According to relationship expert Trina Leckie, past arguments with your ex or reasons for why your relationship might not have worked in the long run may seem petty not. "It’s easier to pick up where you left off at times like this because people often reflect on life and what’s truly important," she says.

Carrie, 30, a grant writer from Ithaca, New York, tells Bustle that going through a global crisis makes her feel sentimental for the time she shared with her ex, even though they're not on great terms. "It does make me want to text my ex a little," she says. "To know that they think about me still. That I'm not alone in thinking about them and what we had."

Don't look for comfort in the same place you lost it.

But before you pick up your phone and type those three little words — I miss u — Martinez reminds you to be realistic about their past behavior. If your ex was never receptive or always made you feel bad about yourself, texting them now may make you feel even more isolated.

"Don't look for comfort in the same place you lost it," Martinez says.

Jaclyn Lopez Witmer, licensed clinical psychologist, suggests being transparent with yourself about what you're looking for before sliding into anyone's DMs.

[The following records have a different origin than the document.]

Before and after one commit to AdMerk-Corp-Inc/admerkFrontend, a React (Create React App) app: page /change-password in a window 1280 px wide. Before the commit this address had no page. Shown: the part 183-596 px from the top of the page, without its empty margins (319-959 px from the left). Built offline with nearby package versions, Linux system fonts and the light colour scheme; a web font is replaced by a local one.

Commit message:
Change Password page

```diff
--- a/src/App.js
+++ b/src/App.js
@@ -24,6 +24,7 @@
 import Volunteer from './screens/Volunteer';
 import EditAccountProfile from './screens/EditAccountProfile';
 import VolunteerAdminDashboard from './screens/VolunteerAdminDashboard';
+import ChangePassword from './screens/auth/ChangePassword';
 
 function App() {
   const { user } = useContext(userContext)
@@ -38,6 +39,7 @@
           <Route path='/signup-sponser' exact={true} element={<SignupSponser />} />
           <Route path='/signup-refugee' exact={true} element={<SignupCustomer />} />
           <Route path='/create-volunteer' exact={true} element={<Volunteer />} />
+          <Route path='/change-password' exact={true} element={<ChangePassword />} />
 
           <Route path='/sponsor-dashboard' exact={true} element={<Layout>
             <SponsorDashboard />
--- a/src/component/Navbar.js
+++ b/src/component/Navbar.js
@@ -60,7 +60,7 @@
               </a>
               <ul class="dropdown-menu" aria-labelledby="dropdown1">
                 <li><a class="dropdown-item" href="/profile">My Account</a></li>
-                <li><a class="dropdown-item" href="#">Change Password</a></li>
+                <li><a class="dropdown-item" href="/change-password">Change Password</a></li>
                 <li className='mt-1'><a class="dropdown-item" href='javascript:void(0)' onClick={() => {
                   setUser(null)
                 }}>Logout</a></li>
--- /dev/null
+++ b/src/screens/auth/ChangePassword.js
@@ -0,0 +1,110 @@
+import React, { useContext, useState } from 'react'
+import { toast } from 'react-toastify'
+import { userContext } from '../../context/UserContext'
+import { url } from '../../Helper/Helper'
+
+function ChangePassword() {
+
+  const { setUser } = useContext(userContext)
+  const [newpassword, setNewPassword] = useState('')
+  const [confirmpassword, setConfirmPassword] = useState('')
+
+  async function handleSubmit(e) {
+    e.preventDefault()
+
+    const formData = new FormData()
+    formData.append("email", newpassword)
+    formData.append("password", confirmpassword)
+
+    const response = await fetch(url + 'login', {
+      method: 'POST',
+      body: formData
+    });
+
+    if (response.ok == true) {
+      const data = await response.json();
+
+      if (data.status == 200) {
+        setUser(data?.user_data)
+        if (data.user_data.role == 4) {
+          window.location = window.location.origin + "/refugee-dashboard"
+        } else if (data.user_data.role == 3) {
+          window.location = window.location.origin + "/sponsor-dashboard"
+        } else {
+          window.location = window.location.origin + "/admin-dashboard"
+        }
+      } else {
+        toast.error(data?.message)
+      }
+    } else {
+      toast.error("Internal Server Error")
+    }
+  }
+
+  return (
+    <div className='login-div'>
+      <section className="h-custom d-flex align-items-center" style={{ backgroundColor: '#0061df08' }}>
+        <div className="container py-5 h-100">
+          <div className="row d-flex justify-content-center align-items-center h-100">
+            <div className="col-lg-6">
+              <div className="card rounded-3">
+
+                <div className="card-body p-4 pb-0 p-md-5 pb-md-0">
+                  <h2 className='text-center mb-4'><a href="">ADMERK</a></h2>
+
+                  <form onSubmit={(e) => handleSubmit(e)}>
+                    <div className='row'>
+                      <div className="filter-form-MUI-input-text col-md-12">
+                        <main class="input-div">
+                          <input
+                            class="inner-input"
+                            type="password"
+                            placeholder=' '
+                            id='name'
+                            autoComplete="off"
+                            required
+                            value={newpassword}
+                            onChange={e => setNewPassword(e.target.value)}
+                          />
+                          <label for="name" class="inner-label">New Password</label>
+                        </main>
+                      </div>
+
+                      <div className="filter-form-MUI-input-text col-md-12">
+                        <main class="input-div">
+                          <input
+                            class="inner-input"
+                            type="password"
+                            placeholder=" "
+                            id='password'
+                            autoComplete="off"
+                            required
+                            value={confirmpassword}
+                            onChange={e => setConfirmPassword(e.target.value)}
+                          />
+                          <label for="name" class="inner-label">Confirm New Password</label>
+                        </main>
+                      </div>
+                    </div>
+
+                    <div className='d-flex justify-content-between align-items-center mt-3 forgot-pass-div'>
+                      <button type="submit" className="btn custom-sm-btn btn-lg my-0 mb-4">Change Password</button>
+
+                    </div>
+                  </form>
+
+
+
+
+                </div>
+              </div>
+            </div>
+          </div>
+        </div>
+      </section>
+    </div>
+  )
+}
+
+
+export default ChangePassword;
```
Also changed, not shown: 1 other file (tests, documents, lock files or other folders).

"Agreement on expectations and needs is critical," Lopez Witmer tells Bustle. "Be intentional about why you’re talking again and what this will look like after the stressful period."

Are you looking for a friend? Someone to sext? To get back together? Are you craving affection and attention? Do you need someone to swap COVID memes with?

"When you are clear on your goals and needs, you will be able to be clear with your ex on what you are seeking," Dr. Carla Marie Manly, clinical psychologist, tells Bustle. "If your ex has needs that are aligned with yours — the outcome can be very positive in the short-term and the long-term."

It's OK to feel lonely, scared, horny, or some spicy combination of all three. But before you shoot your ex a tasteful nude, ask yourself what you're looking for. Do you really want to rekindle a flame that burned out for a reason? You might be better off putting the "distance" in social distancing.

If you think you’re showing symptoms of coronavirus, which include fever, shortness of breath, and coughing, call NHS 111 in the UK or visit the CDC website in the U.S. for up-to-date information and resources. You can find all Bustle’s coverage of coronavirus here, and UK-specific updates on coronavirus here.

Experts:

Dr. Carla Marie Manly, clinical psychologist and author of Joy from Fear

Jaclyn Lopez Witmer, licensed clinical psychologist at Therapy Group of NYC

Sources:

Trina Leckie, host of the Breakup BOOST podcast

Pricilla Martinez, founder of Regroop Online Life Coaching